I was thinking about our parents this morning, Carolyn and mine. The two of us are now getting closer to their ages when they passed away. Thankfully, we are both still pretty healthy and we began self quarantining a week before the order was given.
Anyway, I got to thinking about what our folks might think about what this old world has come to. All four of them lived through almost all of the 20th century, births ranging from 1902 to 1911. One of them, Carolyn’s dad, even lived to see Y2K at age 92. They were part of what Tom Brokaw called “Our Greatest Generation.” Would they be looking down, shaking their heads in disgust, at the situation we find ourselves in today? I don’t think so.
Our parents, maybe yours too, lived through some equally rough times — perhaps times that were more difficult than our own. They would understand that these are days for us all to come together.
The greatest generation survived the 1918 Spanish flu pandemic, struggled through the First World War, found themselves hurting for jobs during the Great Depression, conquered tyranny in WWII, managed to defuse the threat of atomic annihilation during the Cold War, found a cure for the polio epidemic, fought the Korean Conflict to a stalemate, supported our soldiers in the Vietnam War, and provided for their families throughout it all.
I can almost hear them saying, “Y’all can make it through this if you pull together.
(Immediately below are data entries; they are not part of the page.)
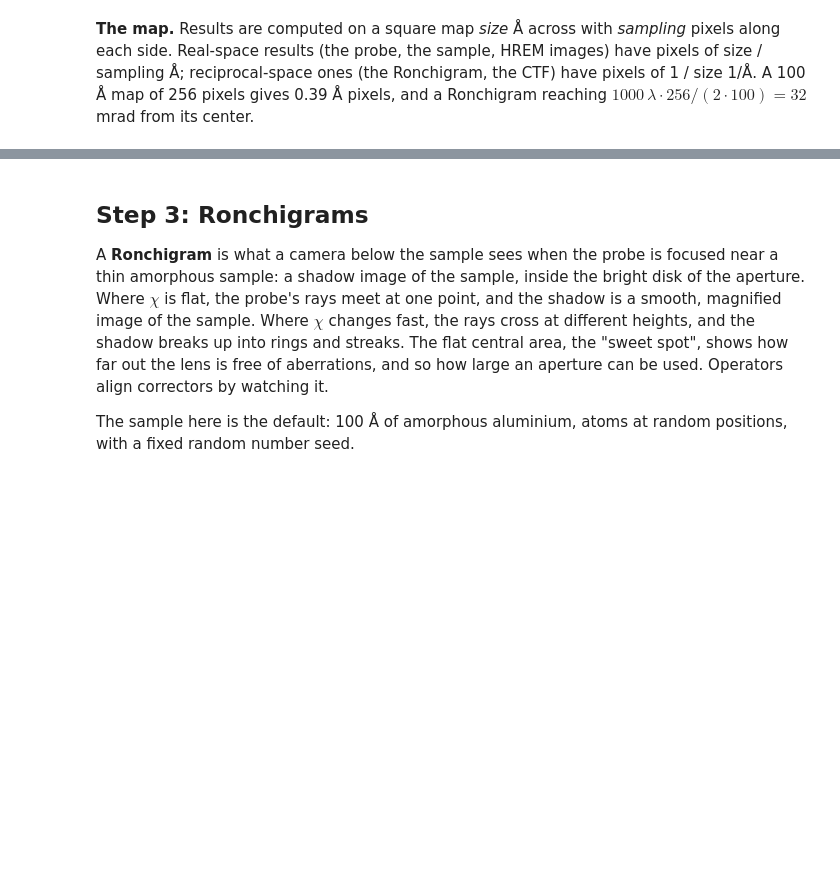
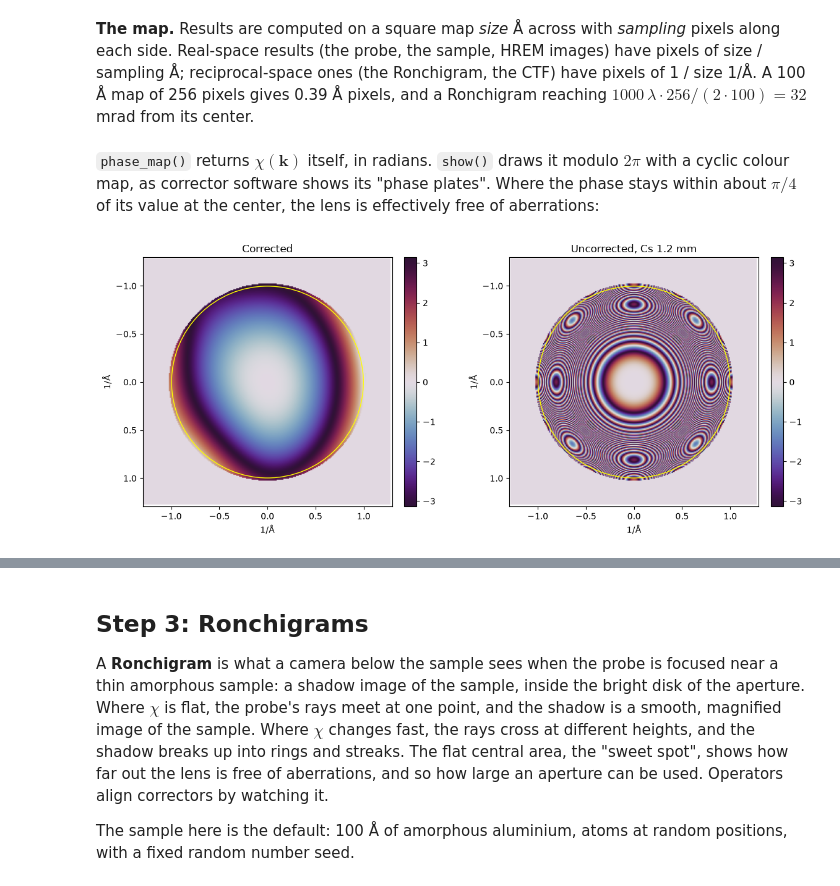
Before and after one commit to emlab-solutions/pyemaps, a Jupyter notebook: notebooks/probe.ipynb, the cells around one changed output, grey strips where cells are left out. Saved outputs shown, nothing was run; the diff lists cells and outputs as text; code cells hidden in the pictures; blank space fills up the shorter version.

```diff
--- a/notebooks/probe.ipynb
+++ b/notebooks/probe.ipynb
@@ -81,3 +81,18 @@ each side. Real-space results (the probe, the sample, HREM images) have pixels o
 size / sampling Å; reciprocal-space ones (the Ronchigram, the CTF) have pixels of 1 / size 1/Å.
 A 100 Å map of 256 pixels gives 0.39 Å pixels, and a Ronchigram reaching
 $1000\,\lambda \cdot 256/(2 \cdot 100) = 32$ mrad from its center.
+# %% [markdown]
+`phase_map()` returns $\chi(\mathbf k)$ itself, in radians. `show()` draws it modulo $2\pi$ with a
+cyclic colour map, as corrector software shows its "phase plates". Where the phase stays within
+about $\pi/4$ of its value at the center, the lens is effectively free of aberrations:
+# %%
+fig, axes = plt.subplots(1, 2, figsize=(12, 5))
+for ax, (name, lens) in zip(axes, (('Corrected', corrected), ('Uncorrected, Cs 1.2 mm', uncorrected))):
+    lens.show(lens.phase_map(), 'phase', ax=ax, title=name)
+    k = 1.3 * corrected.kmax
+    ax.set_xlim(-k, k)
+    ax.set_ylim(k, -k)
+plt.tight_layout()
+plt.show()
+# %% [output]
+[figure, added]
```
Also changed, not shown: parts of 9 cells of this notebook, 10 other files.
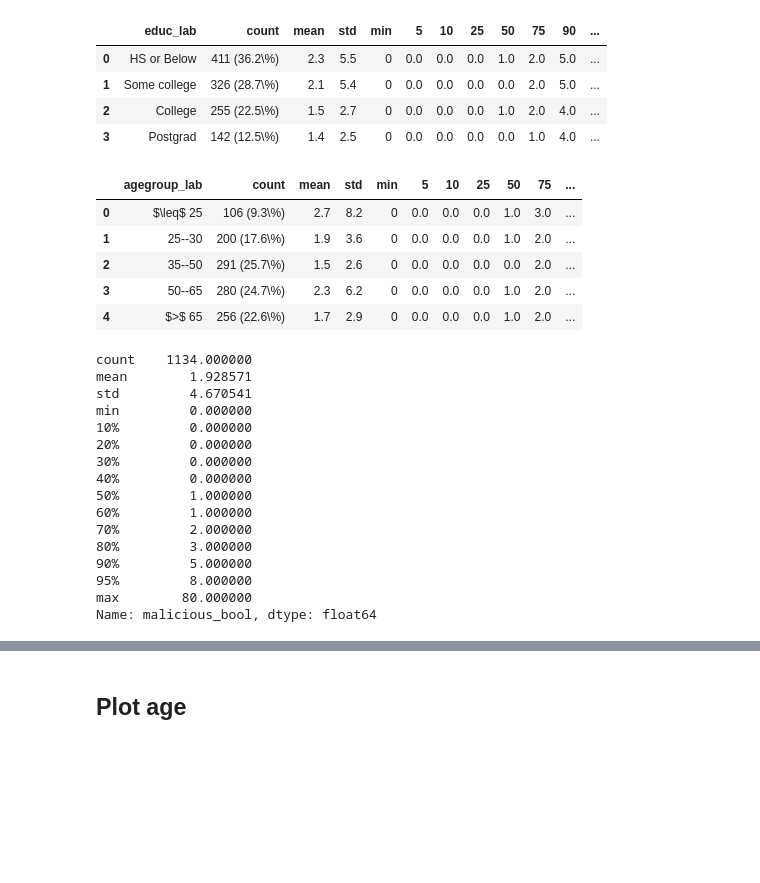
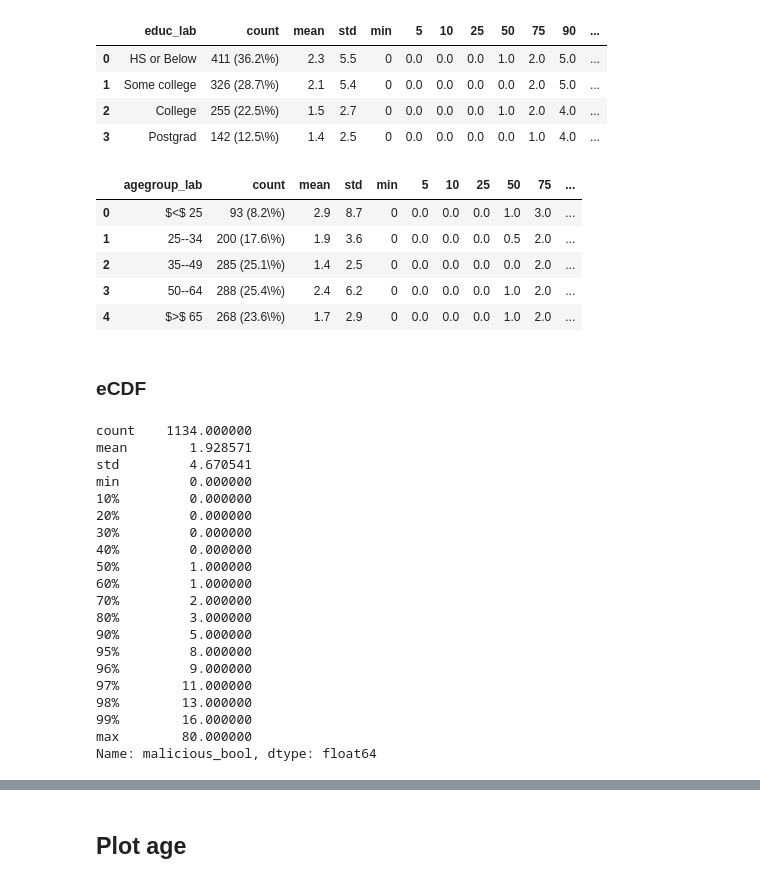
Before and after one commit to themains/bad_domains, a Jupyter notebook: scripts/exposure-unique-malicious.ipynb, the cells around one changed output, grey strips where cells are left out. Saved outputs shown, nothing was run; the diff lists cells and outputs as text; code cells hidden in the pictures; blank space fills up the shorter version.

```diff
--- a/scripts/exposure-unique-malicious.ipynb
+++ b/scripts/exposure-unique-malicious.ipynb
@@ -213,32 +214,35 @@ educ_mal_bool_summ
 | 3 | Postgrad | 142 (12.5\%) | 1.4 | 2.5 | 0 | 0.0 | 0.0 | 0.0 | 0.0 | 1.0 | 4.0 | ... |
 # %%
 category_names = {
-    "<25": "$\leq$ 25",
-    "25--35": "25--30",
-    "35--50": "35--50",
-    "50--65": "50--65",
+    "<25": "$<$ 25",
+    "25-34": "25--34",
+    "35-49": "35--49",
+    "50-64": "50--64",
     "65+": "$>$ 65",
 }
 agegroup_mal_bool_summ = calculate_summary_statistics(
     df,
     groupby_column="agegroup_lab",
     value_column="malicious_bool",
     percentiles=percentiles,
     sort_order="custom",
-    custom_order=["<25", "25--35", "35--50", "50--65", "65+"],
+#     custom_order=["<25", "25--34", "35--49", "50--64", "65+"],
+    custom_order=category_names.keys(),
     category_names=category_names,
 )
 pandas_to_tex(agegroup_mal_bool_summ, "../tabs/agegroup_mal_bool_summ")
 agegroup_mal_bool_summ
 # %% [output]
 |  | agegroup_lab | count | mean | std | min | 5 | 10 | 25 | 50 | 75 | ... |
-| 0 | $\leq$ 25 | 106 (9.3\%) | 2.7 | 8.2 | 0 | 0.0 | 0.0 | 0.0 | 1.0 | 3.0 | ... |
-| 1 | 25--30 | 200 (17.6\%) | 1.9 | 3.6 | 0 | 0.0 | 0.0 | 0.0 | 1.0 | 2.0 | ... |
-| 2 | 35--50 | 291 (25.7\%) | 1.5 | 2.6 | 0 | 0.0 | 0.0 | 0.0 | 0.0 | 2.0 | ... |
-| 3 | 50--65 | 280 (24.7\%) | 2.3 | 6.2 | 0 | 0.0 | 0.0 | 0.0 | 1.0 | 2.0 | ... |
-| 4 | $>$ 65 | 256 (22.6\%) | 1.7 | 2.9 | 0 | 0.0 | 0.0 | 0.0 | 1.0 | 2.0 | ... |
+| 0 | $<$ 25 | 93 (8.2\%) | 2.9 | 8.7 | 0 | 0.0 | 0.0 | 0.0 | 1.0 | 3.0 | ... |
+| 1 | 25--34 | 200 (17.6\%) | 1.9 | 3.6 | 0 | 0.0 | 0.0 | 0.0 | 0.5 | 2.0 | ... |
+| 2 | 35--49 | 285 (25.1\%) | 1.4 | 2.5 | 0 | 0.0 | 0.0 | 0.0 | 0.0 | 2.0 | ... |
+| 3 | 50--64 | 288 (25.4\%) | 2.4 | 6.2 | 0 | 0.0 | 0.0 | 0.0 | 1.0 | 2.0 | ... |
+| 4 | $>$ 65 | 268 (23.6\%) | 1.7 | 2.9 | 0 | 0.0 | 0.0 | 0.0 | 1.0 | 2.0 | ... |
+# %% [markdown]
+### eCDF
 # %%
-df['malicious_bool'].describe(percentiles=[.1,.2,.3,.4,.5,.6,.7,.8,.9,.95])
+df['malicious_bool'].describe(percentiles=[.1,.2,.3,.4,.5,.6,.7,.8,.9,.95,.96,.97,.98,.99])
 # %% [output]
 count    1134.000000
 mean        1.928571
@@ -254,5 +258,9 @@ min         0.000000
 80%         3.000000
 90%         5.000000
 95%         8.000000
+96%         9.000000
+97%        11.000000
+98%        13.000000
+99%        16.000000
 max        80.000000
 Name: malicious_bool, dtype: float64
```
Also changed, not shown: parts of 13 cells of this notebook, 22 other files.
We know you can come out on the other side of this crisis okay.”
Things may be different than before, but that was true for us. Like they say, “Tough times don’t last, but tough people do.” The greatest advice we can give you came from Jesus Christ: “Love the Lord your God with all your heart, soul, mind and strength. Love your neighbor as you love yourself. Right now, your neighbor can use all the love you can give.”
“Are you sure we will make it?” I might be tempted to ask. “Of course you will. You’ve got our DNA in you.”
Robert A. Francis